These days the town of Ruleville is still surrounded by row crops and the cotton gins have been replaced by other thriving businesses. One of those is Eubanks Trucking. Maury Eubanks, a Ruleville native, has seen the town adapt and grow in his sixty-two years. His co-owned trucking business has grown since it began in 1994.
“We run about twenty-four to twenty-five company trucks and about fifteen owner-operated trucks. I have to say that business is good, mainly because we have good customers who treat us well and they know we will always try to handle any job they need,” said Eubanks. “In addition to our corporate work we also work for a lot of farmers in and around Ruleville hauling their grain.”
Eubanks summed up the Delta hamlet he calls home.
“It’s the best small town in the Delta in my opinion,” said Eubanks. “Ruleville is a really nice town with a downtown that is kept clean and we have relatively low crime.”
Having spent his entire life in Ruleville, Eubanks has witnessed the continual transformation of his hometown.
“Things have changed a lot since I grew up,” said Eubanks. “More businesses, both big and small, like Precision Delta and of course the hospital have come in. The town has adapted and changed. In business you have to always be adapting and changing to stay in the game.”

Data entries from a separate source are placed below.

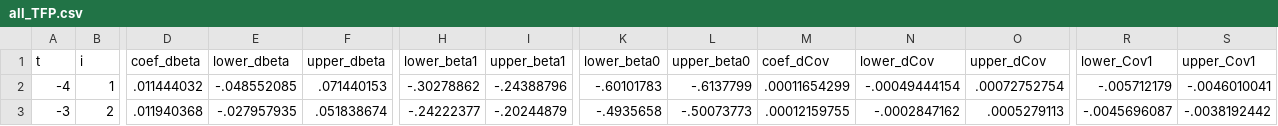
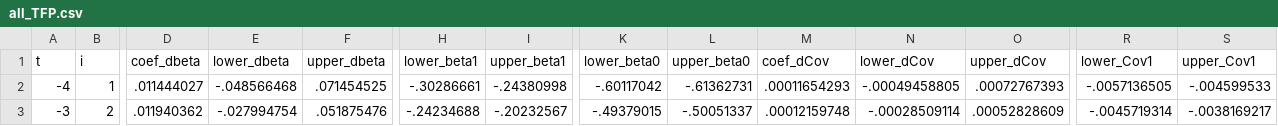
Before and after one commit to korenmiklos/ceo-value, a CSV file: papers/econometrics/data/all_TFP.csv, drawn as a sheet; only a part is shown, gaps mark what is left out; the diff covers the shown part only; the diff names each change by its address in the sheet, - before the commit and + after, or states it on an @@ line.

```diff
--- a/papers/econometrics/data/all_TFP.csv
+++ b/papers/econometrics/data/all_TFP.csv
-D2 (coef_dbeta): .011444032
+D2 (coef_dbeta): .011444027
-E2 (lower_dbeta): -.048552085
+E2 (lower_dbeta): -.048566468
-F2 (upper_dbeta): .071440153
+F2 (upper_dbeta): .071454525
-H2 (lower_beta1): -.30278862
+H2 (lower_beta1): -.30286661
-I2 (upper_beta1): -.24388796
+I2 (upper_beta1): -.24380998
-K2 (lower_beta0): -.60101783
+K2 (lower_beta0): -.60117042
-L2 (upper_beta0): -.6137799
+L2 (upper_beta0): -.61362731
-M2 (coef_dCov): .00011654299
+M2 (coef_dCov): .00011654293
-N2 (lower_dCov): -.00049444154
+N2 (lower_dCov): -.00049458805
-O2 (upper_dCov): .00072752754
+O2 (upper_dCov): .00072767393
-R2 (lower_Cov1): -.005712179
+R2 (lower_Cov1): -.0057136505
-S2 (upper_Cov1): -.0046010041
+S2 (upper_Cov1): -.004599533
-D3 (coef_dbeta): .011940368
+D3 (coef_dbeta): .011940362
-E3 (lower_dbeta): -.027957935
+E3 (lower_dbeta): -.027994754
-F3 (upper_dbeta): .051838674
+F3 (upper_dbeta): .051875476
-H3 (lower_beta1): -.24222377
+H3 (lower_beta1): -.24234688
-I3 (upper_beta1): -.20244879
+I3 (upper_beta1): -.20232567
-K3 (lower_beta0): -.4935658
+K3 (lower_beta0): -.49379015
-L3 (upper_beta0): -.50073773
+L3 (upper_beta0): -.50051337
-M3 (coef_dCov): .00012159755
+M3 (coef_dCov): .00012159748
-N3 (lower_dCov): -.0002847162
+N3 (lower_dCov): -.00028509114
-O3 (upper_dCov): .0005279113
+O3 (upper_dCov): .00052828609
-R3 (lower_Cov1): -.0045696087
+R3 (lower_Cov1): -.0045719314
-S3 (upper_Cov1): -.0038192442
+S3 (upper_Cov1): -.0038169217
```
Also changed, not shown: 68 edited cells elsewhere in this file, papers/econometrics/data/unbalanced_TFP.csv, 4 other files.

Probably the biggest transformation nearly never happened. In the early 90’s North Sunflower Hospital had only eight hours of cash on hand and a roof that was falling in on patients. The then Sunflower County Board of Supervisors reached out to a savvy catfish farmer to help find a miracle for the dying hospital. Life-long Ruleville native, Billy Marlow accepted that challenge, rolled up his sleeves and has kept producing miracles ever since.
“There were fifty year old x-ray machines. It was terrible,” said Marlow. “My father-in- law drilled something into me when he said, ‘son, you better bring in more money than you put out.’ And that’s been my philosophy since.”
Marlow was actually born in the hospital he has been part of saving and he is very happy he’s been able to help his hometown.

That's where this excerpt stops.